_ASSIGNED TASK_
Print out every line of the material exactly. Include no pictures.

══ DATA LISTING ══

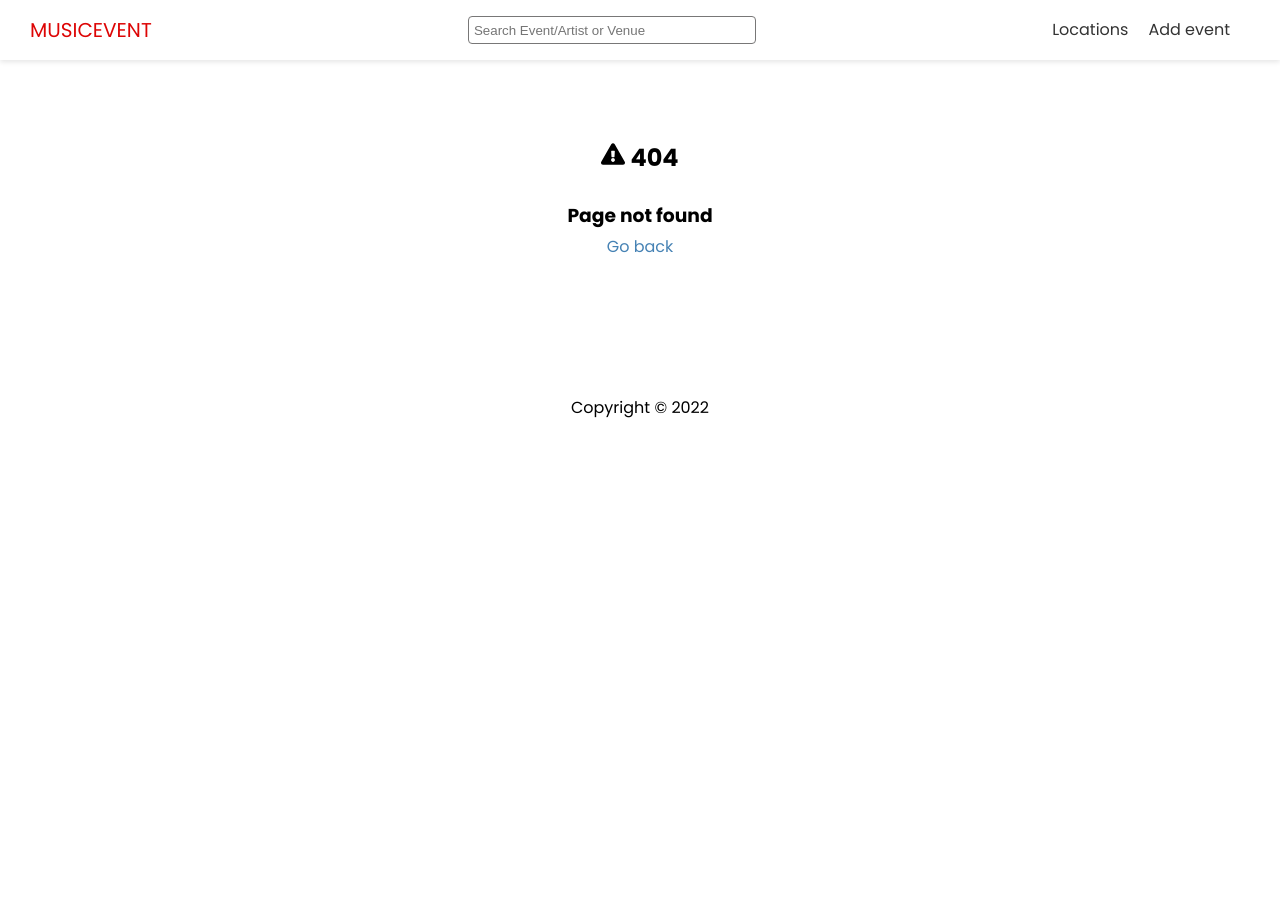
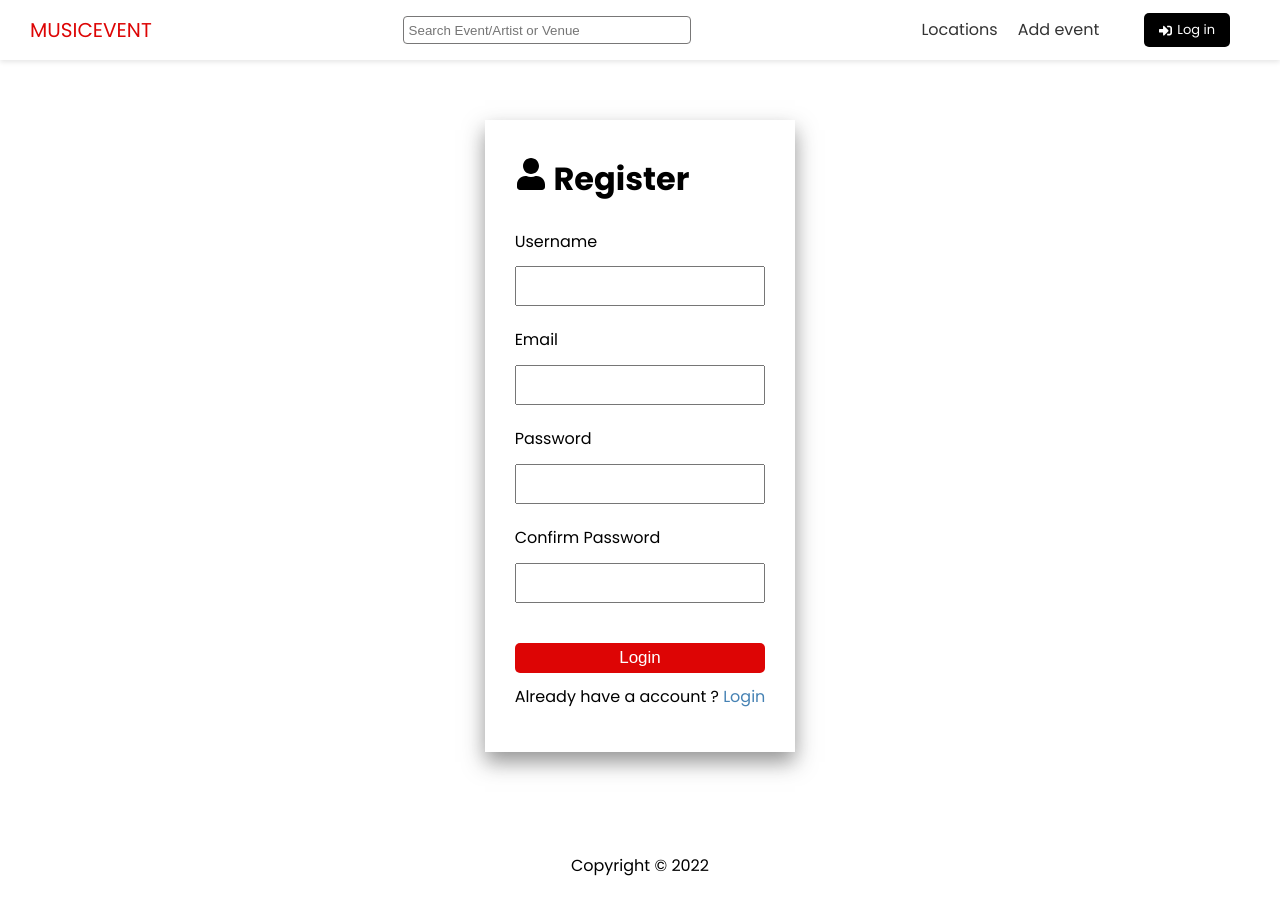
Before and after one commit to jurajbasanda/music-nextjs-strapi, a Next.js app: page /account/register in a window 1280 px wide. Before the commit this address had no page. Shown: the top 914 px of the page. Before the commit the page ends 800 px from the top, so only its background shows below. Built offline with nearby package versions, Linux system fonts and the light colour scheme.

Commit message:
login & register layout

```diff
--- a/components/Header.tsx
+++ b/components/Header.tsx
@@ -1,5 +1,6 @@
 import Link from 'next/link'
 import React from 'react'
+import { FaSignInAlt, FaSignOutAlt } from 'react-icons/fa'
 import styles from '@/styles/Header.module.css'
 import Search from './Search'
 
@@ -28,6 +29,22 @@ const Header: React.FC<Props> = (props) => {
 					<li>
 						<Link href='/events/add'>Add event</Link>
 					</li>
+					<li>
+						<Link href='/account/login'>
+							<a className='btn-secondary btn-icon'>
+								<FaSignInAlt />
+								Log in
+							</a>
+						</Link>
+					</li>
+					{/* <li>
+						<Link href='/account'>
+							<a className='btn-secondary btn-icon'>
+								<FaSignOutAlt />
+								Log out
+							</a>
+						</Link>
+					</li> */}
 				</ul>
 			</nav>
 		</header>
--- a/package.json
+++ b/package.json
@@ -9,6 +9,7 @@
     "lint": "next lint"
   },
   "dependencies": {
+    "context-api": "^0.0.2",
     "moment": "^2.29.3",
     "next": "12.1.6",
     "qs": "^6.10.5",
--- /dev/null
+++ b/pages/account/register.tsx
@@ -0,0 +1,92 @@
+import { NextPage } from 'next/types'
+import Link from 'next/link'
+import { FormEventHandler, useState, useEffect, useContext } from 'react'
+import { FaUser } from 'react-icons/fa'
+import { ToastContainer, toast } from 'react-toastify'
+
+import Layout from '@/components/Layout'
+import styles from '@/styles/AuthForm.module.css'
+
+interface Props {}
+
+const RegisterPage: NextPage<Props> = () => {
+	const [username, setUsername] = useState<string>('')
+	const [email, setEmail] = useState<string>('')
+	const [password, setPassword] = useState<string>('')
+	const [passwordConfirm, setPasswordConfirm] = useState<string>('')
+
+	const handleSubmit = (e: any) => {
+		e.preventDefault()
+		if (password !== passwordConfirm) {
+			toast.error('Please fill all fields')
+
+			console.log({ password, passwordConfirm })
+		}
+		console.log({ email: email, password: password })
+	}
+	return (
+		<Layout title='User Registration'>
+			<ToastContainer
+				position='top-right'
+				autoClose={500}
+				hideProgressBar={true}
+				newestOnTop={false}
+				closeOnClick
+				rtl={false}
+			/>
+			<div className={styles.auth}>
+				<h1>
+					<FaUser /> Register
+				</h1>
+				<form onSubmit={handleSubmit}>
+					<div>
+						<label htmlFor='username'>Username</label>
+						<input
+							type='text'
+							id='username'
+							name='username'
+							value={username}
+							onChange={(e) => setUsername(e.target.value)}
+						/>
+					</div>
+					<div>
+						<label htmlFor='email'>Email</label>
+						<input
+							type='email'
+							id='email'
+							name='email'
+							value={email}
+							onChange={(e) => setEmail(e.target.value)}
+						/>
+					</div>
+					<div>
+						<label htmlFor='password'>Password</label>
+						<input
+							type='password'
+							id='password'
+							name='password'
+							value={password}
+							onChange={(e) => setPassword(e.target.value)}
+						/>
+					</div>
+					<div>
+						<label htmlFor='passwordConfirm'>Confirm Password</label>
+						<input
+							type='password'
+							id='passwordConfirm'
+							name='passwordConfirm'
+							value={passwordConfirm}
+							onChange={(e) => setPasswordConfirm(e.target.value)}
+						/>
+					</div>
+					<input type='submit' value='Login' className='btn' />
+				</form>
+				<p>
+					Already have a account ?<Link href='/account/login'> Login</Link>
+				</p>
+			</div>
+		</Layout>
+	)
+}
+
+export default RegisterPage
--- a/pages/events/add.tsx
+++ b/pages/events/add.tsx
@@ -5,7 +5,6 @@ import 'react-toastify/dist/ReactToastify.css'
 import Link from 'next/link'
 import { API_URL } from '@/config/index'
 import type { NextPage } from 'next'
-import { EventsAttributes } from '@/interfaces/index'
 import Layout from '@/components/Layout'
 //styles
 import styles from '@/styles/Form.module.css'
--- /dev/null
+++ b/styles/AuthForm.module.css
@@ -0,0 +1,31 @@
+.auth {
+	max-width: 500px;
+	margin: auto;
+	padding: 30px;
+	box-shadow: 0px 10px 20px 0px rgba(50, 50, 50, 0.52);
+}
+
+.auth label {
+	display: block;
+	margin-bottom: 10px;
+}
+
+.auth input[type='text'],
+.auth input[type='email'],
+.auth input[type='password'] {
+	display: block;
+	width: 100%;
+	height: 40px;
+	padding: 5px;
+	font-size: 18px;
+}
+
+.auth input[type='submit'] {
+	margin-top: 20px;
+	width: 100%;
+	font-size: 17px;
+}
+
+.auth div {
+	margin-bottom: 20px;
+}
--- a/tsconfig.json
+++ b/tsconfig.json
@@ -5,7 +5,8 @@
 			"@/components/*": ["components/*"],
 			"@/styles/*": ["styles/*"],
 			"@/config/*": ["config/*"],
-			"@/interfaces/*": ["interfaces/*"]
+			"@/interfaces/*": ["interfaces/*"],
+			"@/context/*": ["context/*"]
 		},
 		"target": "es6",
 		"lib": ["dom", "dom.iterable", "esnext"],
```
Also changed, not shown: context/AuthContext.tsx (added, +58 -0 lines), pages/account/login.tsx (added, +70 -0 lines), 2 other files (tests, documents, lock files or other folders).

═══

_RESPONSE AREA_
Before and after one commit to jurajbasanda/music-nextjs-strapi, a Next.js app: page /account/register in a window 1280 px wide. Before the commit this address had no page. Shown: the top 914 px of the page. Before the commit the page ends 800 px from the top, so only its background shows below. Built offline with nearby package versions, Linux system fonts and the light colour scheme.

Commit message:
login & register layout

```diff
--- a/components/Header.tsx
+++ b/components/Header.tsx
@@ -1,5 +1,6 @@
 import Link from 'next/link'
 import React from 'react'
+import { FaSignInAlt, FaSignOutAlt } from 'react-icons/fa'
 import styles from '@/styles/Header.module.css'
 import Search from './Search'
 
@@ -28,6 +29,22 @@ const Header: React.FC<Props> = (props) => {
 					<li>
 						<Link href='/events/add'>Add event</Link>
 					</li>
+					<li>
+						<Link href='/account/login'>
+							<a className='btn-secondary btn-icon'>
+								<FaSignInAlt />
+								Log in
+							</a>
+						</Link>
+					</li>
+					{/* <li>
+						<Link href='/account'>
+							<a className='btn-secondary btn-icon'>
+								<FaSignOutAlt />
+								Log out
+							</a>
+						</Link>
+					</li> */}
 				</ul>
 			</nav>
 		</header>
--- a/package.json
+++ b/package.json
@@ -9,6 +9,7 @@
     "lint": "next lint"
   },
   "dependencies": {
+    "context-api": "^0.0.2",
     "moment": "^2.29.3",
     "next": "12.1.6",
     "qs": "^6.10.5",
--- /dev/null
+++ b/pages/account/register.tsx
@@ -0,0 +1,92 @@
+import { NextPage } from 'next/types'
+import Link from 'next/link'
+import { FormEventHandler, useState, useEffect, useContext } from 'react'
+import { FaUser } from 'react-icons/fa'
+import { ToastContainer, toast } from 'react-toastify'
+
+import Layout from '@/components/Layout'
+import styles from '@/styles/AuthForm.module.css'
+
+interface Props {}
+
+const RegisterPage: NextPage<Props> = () => {
+	const [username, setUsername] = useState<string>('')
+	const [email, setEmail] = useState<string>('')
+	const [password, setPassword] = useState<string>('')
+	const [passwordConfirm, setPasswordConfirm] = useState<string>('')
+
+	const handleSubmit = (e: any) => {
+		e.preventDefault()
+		if (password !== passwordConfirm) {
+			toast.error('Please fill all fields')
+
+			console.log({ password, passwordConfirm })
+		}
+		console.log({ email: email, password: password })
+	}
+	return (
+		<Layout title='User Registration'>
+			<ToastContainer
+				position='top-right'
+				autoClose={500}
+				hideProgressBar={true}
+				newestOnTop={false}
+				closeOnClick
+				rtl={false}
+			/>
+			<div className={styles.auth}>
+				<h1>
+					<FaUser /> Register
+				</h1>
+				<form onSubmit={handleSubmit}>
+					<div>
+						<label htmlFor='username'>Username</label>
+						<input
+							type='text'
+							id='username'
+							name='username'
+							value={username}
+							onChange={(e) => setUsername(e.target.value)}
+						/>
+					</div>
+					<div>
+						<label htmlFor='email'>Email</label>
+						<input
+							type='email'
+							id='email'
+							name='email'
+							value={email}
+							onChange={(e) => setEmail(e.target.value)}
+						/>
+					</div>
+					<div>
+						<label htmlFor='password'>Password</label>
+						<input
+							type='password'
+							id='password'
+							name='password'
+							value={password}
+							onChange={(e) => setPassword(e.target.value)}
+						/>
+					</div>
+					<div>
+						<label htmlFor='passwordConfirm'>Confirm Password</label>
+						<input
+							type='password'
+							id='passwordConfirm'
+							name='passwordConfirm'
+							value={passwordConfirm}
+							onChange={(e) => setPasswordConfirm(e.target.value)}
+						/>
+					</div>
+					<input type='submit' value='Login' className='btn' />
+				</form>
+				<p>
+					Already have a account ?<Link href='/account/login'> Login</Link>
+				</p>
+			</div>
+		</Layout>
+	)
+}
+
+export default RegisterPage
--- a/pages/events/add.tsx
+++ b/pages/events/add.tsx
@@ -5,7 +5,6 @@ import 'react-toastify/dist/ReactToastify.css'
 import Link from 'next/link'
 import { API_URL } from '@/config/index'
 import type { NextPage } from 'next'
-import { EventsAttributes } from '@/interfaces/index'
 import Layout from '@/components/Layout'
 //styles
 import styles from '@/styles/Form.module.css'
--- /dev/null
+++ b/styles/AuthForm.module.css
@@ -0,0 +1,31 @@
+.auth {
+	max-width: 500px;
+	margin: auto;
+	padding: 30px;
+	box-shadow: 0px 10px 20px 0px rgba(50, 50, 50, 0.52);
+}
+
+.auth label {
+	display: block;
+	margin-bottom: 10px;
+}
+
+.auth input[type='text'],
+.auth input[type='email'],
+.auth input[type='password'] {
+	display: block;
+	width: 100%;
+	height: 40px;
+	padding: 5px;
+	font-size: 18px;
+}
+
+.auth input[type='submit'] {
+	margin-top: 20px;
+	width: 100%;
+	font-size: 17px;
+}
+
+.auth div {
+	margin-bottom: 20px;
+}
--- a/tsconfig.json
+++ b/tsconfig.json
@@ -5,7 +5,8 @@
 			"@/components/*": ["components/*"],
 			"@/styles/*": ["styles/*"],
 			"@/config/*": ["config/*"],
-			"@/interfaces/*": ["interfaces/*"]
+			"@/interfaces/*": ["interfaces/*"],
+			"@/context/*": ["context/*"]
 		},
 		"target": "es6",
 		"lib": ["dom", "dom.iterable", "esnext"],
```
Also changed, not shown: context/AuthContext.tsx (added, +58 -0 lines), pages/account/login.tsx (added, +70 -0 lines), 2 other files (tests, documents, lock files or other folders).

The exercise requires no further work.